Sounds of the Times.

Apr 9th, 2013 | Categories: Music | by Michael Williams

Treetop Flyers | Things Will Change

Occasionally a band or a song will spark my interest in sharing some of the sounds that have been playing in the office as of late. The British band Treetop Flyers and their album The Mountain Moves was the thing that pushed me over the edge to put this post together. The band recently (I think?) signed on with Partisan Records, one of my favorites, as its label in the U.S. Their record —which is a trip back in time— would feel just fine if it were on the radio in 1977. The single below is good, but the rest of the album is even better. Worth checking out when it comes out in June.

If you want to go back further than the late 70s, listen to Charles Bradley and be transported to 1962. That guy’s story is insane — he was only “discovered” a few years ago and signed to Brooklyn’s Daptone Records. Here’s the story on NPR.

Both Charles Bradley and Gary Clark Jr (also below) performed at the Newport Folk Festival this past summer and I remember watching Gary and thinking ‘he’s gonna put The Black Keys out of business’. Honestly though, seeing him reminded me of what I felt the first time I saw The Black Keys live. Great stuff.

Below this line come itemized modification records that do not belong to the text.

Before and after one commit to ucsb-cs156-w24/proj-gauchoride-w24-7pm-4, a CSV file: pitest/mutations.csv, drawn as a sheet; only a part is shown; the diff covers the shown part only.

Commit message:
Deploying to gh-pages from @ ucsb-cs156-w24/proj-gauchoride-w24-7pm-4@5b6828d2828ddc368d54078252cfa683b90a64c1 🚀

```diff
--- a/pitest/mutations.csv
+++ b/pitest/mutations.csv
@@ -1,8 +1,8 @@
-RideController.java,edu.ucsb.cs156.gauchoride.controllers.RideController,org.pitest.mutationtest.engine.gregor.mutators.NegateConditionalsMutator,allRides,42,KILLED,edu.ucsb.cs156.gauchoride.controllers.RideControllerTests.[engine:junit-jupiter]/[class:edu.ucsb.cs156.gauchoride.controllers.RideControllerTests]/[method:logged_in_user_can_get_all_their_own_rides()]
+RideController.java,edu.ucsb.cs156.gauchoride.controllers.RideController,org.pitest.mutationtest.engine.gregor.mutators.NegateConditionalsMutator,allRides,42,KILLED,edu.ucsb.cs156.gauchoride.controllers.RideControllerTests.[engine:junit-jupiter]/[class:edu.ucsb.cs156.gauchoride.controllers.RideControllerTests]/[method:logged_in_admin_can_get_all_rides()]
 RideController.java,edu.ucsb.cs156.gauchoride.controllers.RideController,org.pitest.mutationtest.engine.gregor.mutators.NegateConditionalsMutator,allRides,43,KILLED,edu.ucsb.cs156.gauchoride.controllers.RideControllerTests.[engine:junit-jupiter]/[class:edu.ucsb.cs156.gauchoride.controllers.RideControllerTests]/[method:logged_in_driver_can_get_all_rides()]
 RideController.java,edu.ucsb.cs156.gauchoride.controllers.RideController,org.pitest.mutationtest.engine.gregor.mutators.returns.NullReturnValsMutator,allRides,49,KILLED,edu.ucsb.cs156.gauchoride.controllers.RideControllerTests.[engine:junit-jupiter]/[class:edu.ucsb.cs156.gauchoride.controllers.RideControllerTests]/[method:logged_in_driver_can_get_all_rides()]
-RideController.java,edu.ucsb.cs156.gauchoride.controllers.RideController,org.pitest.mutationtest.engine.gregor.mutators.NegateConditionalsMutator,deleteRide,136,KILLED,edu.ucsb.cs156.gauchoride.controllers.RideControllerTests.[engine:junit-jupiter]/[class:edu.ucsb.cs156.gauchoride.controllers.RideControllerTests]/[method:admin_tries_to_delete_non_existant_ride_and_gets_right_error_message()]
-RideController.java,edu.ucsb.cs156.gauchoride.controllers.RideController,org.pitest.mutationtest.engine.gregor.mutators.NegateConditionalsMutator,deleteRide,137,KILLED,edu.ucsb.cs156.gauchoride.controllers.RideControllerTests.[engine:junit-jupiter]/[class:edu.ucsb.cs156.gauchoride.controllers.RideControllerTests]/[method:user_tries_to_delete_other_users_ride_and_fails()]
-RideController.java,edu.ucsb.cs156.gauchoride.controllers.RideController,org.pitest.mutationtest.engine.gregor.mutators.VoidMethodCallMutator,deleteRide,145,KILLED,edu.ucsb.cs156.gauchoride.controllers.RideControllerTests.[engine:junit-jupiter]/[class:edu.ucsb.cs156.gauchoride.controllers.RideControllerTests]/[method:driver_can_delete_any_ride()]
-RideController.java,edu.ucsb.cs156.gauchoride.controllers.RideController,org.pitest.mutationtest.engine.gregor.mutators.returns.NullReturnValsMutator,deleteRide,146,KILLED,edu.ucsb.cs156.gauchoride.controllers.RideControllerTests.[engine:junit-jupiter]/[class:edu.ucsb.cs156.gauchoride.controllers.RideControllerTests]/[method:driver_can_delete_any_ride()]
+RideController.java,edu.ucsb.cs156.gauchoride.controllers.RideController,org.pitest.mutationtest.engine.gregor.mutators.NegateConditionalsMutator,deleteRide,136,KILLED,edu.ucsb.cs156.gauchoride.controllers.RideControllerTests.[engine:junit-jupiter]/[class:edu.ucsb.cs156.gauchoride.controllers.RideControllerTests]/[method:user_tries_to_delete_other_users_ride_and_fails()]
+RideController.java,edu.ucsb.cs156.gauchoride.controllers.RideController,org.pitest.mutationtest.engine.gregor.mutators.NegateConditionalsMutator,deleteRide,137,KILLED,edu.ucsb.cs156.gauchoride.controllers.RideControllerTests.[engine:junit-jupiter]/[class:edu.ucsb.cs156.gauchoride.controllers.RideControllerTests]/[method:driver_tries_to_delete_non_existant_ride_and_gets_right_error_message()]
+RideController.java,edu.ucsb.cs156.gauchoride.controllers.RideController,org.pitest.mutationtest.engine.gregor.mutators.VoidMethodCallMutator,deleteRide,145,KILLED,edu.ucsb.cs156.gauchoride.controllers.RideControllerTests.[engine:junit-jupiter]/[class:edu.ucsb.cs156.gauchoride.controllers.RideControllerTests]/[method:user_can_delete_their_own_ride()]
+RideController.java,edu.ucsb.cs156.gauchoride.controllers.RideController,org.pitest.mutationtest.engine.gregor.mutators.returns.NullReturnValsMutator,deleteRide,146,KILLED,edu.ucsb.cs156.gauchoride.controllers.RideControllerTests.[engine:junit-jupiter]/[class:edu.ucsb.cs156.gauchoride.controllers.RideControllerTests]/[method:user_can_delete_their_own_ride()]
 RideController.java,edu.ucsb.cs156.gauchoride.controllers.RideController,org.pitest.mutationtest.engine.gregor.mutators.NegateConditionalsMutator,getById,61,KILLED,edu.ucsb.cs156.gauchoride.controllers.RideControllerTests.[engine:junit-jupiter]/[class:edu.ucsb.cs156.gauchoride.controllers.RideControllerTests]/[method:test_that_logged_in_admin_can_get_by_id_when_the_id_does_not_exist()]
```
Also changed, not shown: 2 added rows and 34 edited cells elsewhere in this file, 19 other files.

Charles Bradley | Strictly Reserved For You

Gary Clark Jr. | Bright Lights